(Beginning of Stored data)

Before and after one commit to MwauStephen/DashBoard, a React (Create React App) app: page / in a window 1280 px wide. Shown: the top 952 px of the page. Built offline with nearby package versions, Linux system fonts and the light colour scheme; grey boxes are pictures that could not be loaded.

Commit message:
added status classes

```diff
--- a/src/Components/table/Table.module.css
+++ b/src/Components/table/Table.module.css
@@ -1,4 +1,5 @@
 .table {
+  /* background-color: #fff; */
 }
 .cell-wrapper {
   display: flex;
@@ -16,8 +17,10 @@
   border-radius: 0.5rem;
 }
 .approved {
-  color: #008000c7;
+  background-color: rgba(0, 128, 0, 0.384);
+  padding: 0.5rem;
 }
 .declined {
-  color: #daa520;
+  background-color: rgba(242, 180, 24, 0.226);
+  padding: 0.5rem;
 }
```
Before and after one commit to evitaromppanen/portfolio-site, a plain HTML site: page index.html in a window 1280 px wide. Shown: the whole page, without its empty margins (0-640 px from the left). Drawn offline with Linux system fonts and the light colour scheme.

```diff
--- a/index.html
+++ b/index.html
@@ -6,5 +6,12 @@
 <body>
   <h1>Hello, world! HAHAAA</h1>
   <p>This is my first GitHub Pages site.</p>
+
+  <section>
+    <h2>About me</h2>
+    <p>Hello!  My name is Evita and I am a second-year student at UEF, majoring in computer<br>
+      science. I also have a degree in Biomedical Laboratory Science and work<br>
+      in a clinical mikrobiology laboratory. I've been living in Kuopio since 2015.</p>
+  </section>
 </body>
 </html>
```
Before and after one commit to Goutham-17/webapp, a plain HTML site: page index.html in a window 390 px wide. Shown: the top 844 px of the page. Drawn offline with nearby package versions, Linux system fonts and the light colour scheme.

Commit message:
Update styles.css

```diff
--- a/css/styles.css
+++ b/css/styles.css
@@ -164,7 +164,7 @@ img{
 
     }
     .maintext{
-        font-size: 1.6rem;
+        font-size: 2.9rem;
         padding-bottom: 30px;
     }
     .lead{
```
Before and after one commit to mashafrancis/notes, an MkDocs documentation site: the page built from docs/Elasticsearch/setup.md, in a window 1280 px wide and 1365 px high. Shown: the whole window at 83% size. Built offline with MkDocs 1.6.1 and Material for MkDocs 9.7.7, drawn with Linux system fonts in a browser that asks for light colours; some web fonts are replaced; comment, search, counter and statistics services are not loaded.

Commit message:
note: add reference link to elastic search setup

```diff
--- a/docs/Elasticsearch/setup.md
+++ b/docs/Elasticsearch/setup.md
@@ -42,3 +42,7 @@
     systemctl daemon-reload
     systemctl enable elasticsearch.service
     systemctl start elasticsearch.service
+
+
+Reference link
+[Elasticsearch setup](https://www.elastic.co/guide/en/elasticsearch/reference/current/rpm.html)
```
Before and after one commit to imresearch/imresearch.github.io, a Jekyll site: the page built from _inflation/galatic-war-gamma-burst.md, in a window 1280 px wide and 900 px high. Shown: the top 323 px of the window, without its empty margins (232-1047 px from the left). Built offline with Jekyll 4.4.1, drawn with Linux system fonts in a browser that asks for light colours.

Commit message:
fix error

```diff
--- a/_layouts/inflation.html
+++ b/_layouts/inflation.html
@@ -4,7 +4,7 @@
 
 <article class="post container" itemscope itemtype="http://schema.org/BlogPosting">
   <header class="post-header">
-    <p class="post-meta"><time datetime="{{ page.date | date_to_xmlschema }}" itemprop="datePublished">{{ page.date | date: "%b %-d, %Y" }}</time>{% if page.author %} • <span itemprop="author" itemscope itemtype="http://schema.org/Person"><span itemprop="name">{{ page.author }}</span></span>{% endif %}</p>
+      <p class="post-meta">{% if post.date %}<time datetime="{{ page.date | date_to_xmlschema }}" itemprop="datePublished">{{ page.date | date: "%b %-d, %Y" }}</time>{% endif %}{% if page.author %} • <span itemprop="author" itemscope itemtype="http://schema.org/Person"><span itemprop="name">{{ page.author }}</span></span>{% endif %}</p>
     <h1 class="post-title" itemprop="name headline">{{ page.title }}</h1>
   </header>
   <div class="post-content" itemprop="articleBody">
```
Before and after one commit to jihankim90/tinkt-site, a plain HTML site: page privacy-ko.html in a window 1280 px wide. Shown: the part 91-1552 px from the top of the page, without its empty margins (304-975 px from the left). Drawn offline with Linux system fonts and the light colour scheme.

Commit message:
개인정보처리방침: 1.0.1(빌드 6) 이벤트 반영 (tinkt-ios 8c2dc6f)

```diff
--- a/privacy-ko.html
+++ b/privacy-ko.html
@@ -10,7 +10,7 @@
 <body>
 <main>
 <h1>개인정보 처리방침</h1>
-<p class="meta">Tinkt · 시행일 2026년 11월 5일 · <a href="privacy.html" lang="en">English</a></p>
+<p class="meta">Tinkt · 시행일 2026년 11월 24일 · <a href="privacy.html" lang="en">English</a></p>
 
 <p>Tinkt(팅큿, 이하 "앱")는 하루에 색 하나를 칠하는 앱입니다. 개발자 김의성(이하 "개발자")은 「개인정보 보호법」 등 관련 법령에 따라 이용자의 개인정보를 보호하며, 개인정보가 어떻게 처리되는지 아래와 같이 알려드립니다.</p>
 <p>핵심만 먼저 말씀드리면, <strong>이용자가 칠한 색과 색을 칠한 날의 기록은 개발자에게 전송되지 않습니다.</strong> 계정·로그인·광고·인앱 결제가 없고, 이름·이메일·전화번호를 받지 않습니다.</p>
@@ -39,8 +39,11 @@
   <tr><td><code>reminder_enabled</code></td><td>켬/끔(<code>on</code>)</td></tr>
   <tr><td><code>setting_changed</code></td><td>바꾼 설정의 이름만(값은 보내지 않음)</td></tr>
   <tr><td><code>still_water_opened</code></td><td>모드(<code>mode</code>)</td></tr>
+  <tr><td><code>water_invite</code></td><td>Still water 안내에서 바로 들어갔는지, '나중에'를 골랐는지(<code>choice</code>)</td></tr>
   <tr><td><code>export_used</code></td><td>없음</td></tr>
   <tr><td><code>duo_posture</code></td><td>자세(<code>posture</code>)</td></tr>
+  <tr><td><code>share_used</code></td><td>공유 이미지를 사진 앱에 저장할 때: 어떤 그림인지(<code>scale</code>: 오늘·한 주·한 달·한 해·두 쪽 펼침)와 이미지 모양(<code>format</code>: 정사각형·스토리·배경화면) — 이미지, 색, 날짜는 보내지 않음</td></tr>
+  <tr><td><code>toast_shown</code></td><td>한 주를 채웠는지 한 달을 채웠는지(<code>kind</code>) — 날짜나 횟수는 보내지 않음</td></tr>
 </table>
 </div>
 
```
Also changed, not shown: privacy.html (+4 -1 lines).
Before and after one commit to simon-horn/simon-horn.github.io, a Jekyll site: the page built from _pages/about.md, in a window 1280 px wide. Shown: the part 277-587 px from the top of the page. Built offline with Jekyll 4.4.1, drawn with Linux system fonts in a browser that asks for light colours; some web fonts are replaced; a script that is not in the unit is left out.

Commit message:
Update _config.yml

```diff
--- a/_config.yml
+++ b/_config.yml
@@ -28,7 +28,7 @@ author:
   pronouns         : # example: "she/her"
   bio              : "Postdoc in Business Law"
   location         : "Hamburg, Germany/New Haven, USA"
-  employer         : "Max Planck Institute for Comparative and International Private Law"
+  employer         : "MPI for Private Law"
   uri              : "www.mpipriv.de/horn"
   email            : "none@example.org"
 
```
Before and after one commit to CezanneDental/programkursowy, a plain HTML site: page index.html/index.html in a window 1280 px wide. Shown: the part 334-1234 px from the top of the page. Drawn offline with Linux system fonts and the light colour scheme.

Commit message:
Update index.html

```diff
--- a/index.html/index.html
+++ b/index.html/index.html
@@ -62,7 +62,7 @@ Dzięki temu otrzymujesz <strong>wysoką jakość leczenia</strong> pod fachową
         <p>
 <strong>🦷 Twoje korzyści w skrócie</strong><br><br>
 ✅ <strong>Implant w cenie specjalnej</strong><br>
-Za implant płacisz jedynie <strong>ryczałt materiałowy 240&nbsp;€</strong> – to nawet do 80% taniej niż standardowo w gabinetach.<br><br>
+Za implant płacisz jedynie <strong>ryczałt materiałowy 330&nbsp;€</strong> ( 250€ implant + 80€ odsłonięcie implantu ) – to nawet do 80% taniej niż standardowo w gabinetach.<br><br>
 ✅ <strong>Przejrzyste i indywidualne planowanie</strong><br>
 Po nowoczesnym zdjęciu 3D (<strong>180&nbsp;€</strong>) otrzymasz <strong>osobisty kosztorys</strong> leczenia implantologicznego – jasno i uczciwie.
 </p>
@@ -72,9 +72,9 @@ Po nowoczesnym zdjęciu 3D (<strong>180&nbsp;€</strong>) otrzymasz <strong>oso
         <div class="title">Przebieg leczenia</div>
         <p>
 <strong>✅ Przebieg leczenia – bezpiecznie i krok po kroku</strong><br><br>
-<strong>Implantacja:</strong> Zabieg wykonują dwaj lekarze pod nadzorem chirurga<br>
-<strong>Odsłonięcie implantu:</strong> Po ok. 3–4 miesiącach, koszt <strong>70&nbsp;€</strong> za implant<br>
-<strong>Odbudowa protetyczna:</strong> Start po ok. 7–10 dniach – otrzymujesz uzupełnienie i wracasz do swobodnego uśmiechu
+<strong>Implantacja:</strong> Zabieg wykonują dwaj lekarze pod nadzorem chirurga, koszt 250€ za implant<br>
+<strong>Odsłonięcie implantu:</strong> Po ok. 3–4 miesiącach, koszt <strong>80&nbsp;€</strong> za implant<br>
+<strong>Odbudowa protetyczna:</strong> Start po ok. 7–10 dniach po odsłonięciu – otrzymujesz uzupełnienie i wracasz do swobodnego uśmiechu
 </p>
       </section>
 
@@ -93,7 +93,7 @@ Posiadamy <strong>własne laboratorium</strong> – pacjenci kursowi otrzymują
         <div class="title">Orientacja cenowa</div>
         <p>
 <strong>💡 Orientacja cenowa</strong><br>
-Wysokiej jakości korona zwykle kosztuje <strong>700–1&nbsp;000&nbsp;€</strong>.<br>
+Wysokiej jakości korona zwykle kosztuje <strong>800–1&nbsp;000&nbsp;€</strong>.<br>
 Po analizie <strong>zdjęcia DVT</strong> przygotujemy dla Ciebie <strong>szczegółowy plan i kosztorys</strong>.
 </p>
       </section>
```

(End of Stored data)

- [Task item] Find each line above that contains "Przebieg", and copy those lines.

- [Problem solution]
         <div class="title">Przebieg leczenia</div>
 <strong>✅ Przebieg leczenia – bezpiecznie i krok po kroku</strong><br><br>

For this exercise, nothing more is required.